**THE TASK**. Starting at the first line below, copy through to the last line exactly.

**SUPPLIED ENTRIES**.
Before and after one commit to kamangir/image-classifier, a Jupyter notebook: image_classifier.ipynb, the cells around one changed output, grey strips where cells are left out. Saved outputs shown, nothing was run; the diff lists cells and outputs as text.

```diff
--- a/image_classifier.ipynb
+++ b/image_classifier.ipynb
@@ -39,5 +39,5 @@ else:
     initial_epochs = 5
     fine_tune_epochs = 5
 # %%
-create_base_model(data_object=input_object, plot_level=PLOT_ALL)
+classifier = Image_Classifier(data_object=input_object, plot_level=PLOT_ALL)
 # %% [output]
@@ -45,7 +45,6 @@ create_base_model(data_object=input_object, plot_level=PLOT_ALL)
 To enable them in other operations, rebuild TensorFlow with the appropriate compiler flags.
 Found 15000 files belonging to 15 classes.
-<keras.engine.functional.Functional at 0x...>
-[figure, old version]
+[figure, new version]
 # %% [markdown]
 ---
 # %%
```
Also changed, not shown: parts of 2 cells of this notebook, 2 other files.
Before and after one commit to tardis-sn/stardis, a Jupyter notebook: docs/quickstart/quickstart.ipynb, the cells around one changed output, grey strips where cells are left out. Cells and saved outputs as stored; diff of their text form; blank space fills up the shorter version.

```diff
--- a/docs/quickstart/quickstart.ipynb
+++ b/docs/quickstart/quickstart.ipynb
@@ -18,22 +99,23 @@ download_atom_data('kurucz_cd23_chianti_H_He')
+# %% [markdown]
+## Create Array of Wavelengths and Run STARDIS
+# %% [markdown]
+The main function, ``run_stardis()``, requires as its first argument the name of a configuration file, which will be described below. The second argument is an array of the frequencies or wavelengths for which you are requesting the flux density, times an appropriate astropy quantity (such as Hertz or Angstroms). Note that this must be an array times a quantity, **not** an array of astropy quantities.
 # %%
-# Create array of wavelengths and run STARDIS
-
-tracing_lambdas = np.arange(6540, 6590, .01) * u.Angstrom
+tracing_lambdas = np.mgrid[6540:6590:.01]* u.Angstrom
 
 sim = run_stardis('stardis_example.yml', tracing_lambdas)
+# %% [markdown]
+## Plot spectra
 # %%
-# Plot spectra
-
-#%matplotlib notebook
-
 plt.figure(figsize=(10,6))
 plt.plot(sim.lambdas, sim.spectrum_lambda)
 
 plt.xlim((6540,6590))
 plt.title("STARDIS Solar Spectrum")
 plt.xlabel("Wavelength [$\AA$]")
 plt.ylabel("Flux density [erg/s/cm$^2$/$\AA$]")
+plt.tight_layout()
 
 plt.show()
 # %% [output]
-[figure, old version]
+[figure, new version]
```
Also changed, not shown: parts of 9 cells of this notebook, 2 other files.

**SOLUTION**.
Before and after one commit to kamangir/image-classifier, a Jupyter notebook: image_classifier.ipynb, the cells around one changed output, grey strips where cells are left out. Saved outputs shown, nothing was run; the diff lists cells and outputs as text.

```diff
--- a/image_classifier.ipynb
+++ b/image_classifier.ipynb
@@ -39,5 +39,5 @@ else:
     initial_epochs = 5
     fine_tune_epochs = 5
 # %%
-create_base_model(data_object=input_object, plot_level=PLOT_ALL)
+classifier = Image_Classifier(data_object=input_object, plot_level=PLOT_ALL)
 # %% [output]
@@ -45,7 +45,6 @@ create_base_model(data_object=input_object, plot_level=PLOT_ALL)
 To enable them in other operations, rebuild TensorFlow with the appropriate compiler flags.
 Found 15000 files belonging to 15 classes.
-<keras.engine.functional.Functional at 0x...>
-[figure, old version]
+[figure, new version]
 # %% [markdown]
 ---
 # %%
```
Also changed, not shown: parts of 2 cells of this notebook, 2 other files.
Before and after one commit to tardis-sn/stardis, a Jupyter notebook: docs/quickstart/quickstart.ipynb, the cells around one changed output, grey strips where cells are left out. Cells and saved outputs as stored; diff of their text form; blank space fills up the shorter version.

```diff
--- a/docs/quickstart/quickstart.ipynb
+++ b/docs/quickstart/quickstart.ipynb
@@ -18,22 +99,23 @@ download_atom_data('kurucz_cd23_chianti_H_He')
+# %% [markdown]
+## Create Array of Wavelengths and Run STARDIS
+# %% [markdown]
+The main function, ``run_stardis()``, requires as its first argument the name of a configuration file, which will be described below. The second argument is an array of the frequencies or wavelengths for which you are requesting the flux density, times an appropriate astropy quantity (such as Hertz or Angstroms). Note that this must be an array times a quantity, **not** an array of astropy quantities.
 # %%
-# Create array of wavelengths and run STARDIS
-
-tracing_lambdas = np.arange(6540, 6590, .01) * u.Angstrom
+tracing_lambdas = np.mgrid[6540:6590:.01]* u.Angstrom
 
 sim = run_stardis('stardis_example.yml', tracing_lambdas)
+# %% [markdown]
+## Plot spectra
 # %%
-# Plot spectra
-
-#%matplotlib notebook
-
 plt.figure(figsize=(10,6))
 plt.plot(sim.lambdas, sim.spectrum_lambda)
 
 plt.xlim((6540,6590))
 plt.title("STARDIS Solar Spectrum")
 plt.xlabel("Wavelength [$\AA$]")
 plt.ylabel("Flux density [erg/s/cm$^2$/$\AA$]")
+plt.tight_layout()
 
 plt.show()
 # %% [output]
-[figure, old version]
+[figure, new version]
```
Also changed, not shown: parts of 9 cells of this notebook, 2 other files.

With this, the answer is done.